The AfricaConnect2 Project is 80% funded by the European Union with the potential of dramatically transforming Internet access for higher education and research institutions in Africa. Participating countries must collectively contribute the 20% counter funding to the total budget (€26.6 million) being provided by the European Union.
As of March 2017 Nigeria had not paid its share of the counter-funding unlike other West African countries. Given Nigeria’s position and role in the region this was a cause for some concern for WACREN especially when the connectivity providers have been discussing contracts for connectivity for participating countries, and are in a terminal stage of the process. The situation could potentially disenfranchise Nigerian institutions and lose access to cheap connectivity the opportunity of European Union support.

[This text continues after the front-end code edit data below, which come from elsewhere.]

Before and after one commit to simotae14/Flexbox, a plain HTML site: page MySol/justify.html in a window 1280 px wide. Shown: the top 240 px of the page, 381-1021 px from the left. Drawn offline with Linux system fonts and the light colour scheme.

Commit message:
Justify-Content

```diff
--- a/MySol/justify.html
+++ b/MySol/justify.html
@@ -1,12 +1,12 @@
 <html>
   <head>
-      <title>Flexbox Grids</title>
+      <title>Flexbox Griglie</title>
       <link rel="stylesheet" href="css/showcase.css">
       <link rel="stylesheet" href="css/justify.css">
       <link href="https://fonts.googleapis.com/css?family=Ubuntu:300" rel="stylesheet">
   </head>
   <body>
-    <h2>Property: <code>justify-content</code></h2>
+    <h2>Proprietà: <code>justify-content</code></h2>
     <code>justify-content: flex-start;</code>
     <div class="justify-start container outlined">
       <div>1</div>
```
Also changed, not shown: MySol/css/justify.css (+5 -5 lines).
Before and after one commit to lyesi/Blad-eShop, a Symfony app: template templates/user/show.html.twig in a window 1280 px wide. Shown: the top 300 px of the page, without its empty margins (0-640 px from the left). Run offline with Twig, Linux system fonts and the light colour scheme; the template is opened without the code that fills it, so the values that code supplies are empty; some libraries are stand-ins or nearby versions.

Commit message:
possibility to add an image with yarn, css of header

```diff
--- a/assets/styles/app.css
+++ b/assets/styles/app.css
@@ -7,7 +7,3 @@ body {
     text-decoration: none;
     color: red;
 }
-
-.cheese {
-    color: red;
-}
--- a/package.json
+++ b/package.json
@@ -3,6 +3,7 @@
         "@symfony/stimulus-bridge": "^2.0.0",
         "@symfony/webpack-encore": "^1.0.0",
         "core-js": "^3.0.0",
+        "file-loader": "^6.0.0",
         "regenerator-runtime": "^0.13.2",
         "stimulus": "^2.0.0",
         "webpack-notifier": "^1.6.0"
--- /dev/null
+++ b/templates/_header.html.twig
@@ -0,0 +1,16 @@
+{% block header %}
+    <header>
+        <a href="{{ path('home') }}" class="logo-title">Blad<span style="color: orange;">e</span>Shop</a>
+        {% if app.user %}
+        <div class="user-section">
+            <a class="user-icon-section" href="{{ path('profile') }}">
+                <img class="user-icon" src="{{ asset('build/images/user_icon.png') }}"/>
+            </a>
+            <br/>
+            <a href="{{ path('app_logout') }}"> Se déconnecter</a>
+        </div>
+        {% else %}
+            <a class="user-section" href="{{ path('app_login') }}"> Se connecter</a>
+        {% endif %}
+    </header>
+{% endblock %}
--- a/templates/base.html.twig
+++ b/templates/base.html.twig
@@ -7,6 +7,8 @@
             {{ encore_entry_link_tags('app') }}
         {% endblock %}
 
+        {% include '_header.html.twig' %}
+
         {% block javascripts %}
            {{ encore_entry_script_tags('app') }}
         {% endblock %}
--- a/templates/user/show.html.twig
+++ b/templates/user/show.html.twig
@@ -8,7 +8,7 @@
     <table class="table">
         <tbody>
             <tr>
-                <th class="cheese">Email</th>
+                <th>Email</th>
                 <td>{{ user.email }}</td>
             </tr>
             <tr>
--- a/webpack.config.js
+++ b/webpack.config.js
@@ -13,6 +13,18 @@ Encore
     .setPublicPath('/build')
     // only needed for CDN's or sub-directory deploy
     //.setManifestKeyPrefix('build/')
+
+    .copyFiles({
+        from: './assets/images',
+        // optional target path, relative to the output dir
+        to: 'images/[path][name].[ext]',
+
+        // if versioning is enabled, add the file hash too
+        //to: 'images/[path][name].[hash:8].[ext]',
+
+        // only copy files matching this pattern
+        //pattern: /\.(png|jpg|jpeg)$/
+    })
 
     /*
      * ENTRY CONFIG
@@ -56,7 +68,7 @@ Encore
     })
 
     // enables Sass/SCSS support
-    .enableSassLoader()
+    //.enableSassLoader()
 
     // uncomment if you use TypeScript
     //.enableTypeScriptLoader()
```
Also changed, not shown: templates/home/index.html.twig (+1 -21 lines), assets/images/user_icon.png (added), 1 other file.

Eko-Konnect convened an emergency meeting of Vice-Chancellors and ICT Directors to discuss the situation at the Renaissance Hotel, Ikeja Lagos on 8 March 2017. Boubakar Barry, WACREN CEO presented the history of how the AfricaConnect projects had evolved up to this point and why Nigeria was strategic in its plan to build a high capacity connectivity backbone across West Africa to deliver connectivity and NREN related services. He and expressed the hope that NgREN or any other willing consortia would speedily take up the opportunity and provide the required counter funding.
After some discussion that included WACREN CTO Omo Oaiya, it was agreed that Owen Iyoha GM, Eko-Konnect would prepare a brief product paper for distribution to the attendees explaining in more details the benefits of Internet bandwidth to be delivered through the AfricaConnect2 project and the different pricing discount models available to institutions that participate in the first stage of counter funding in a consortium.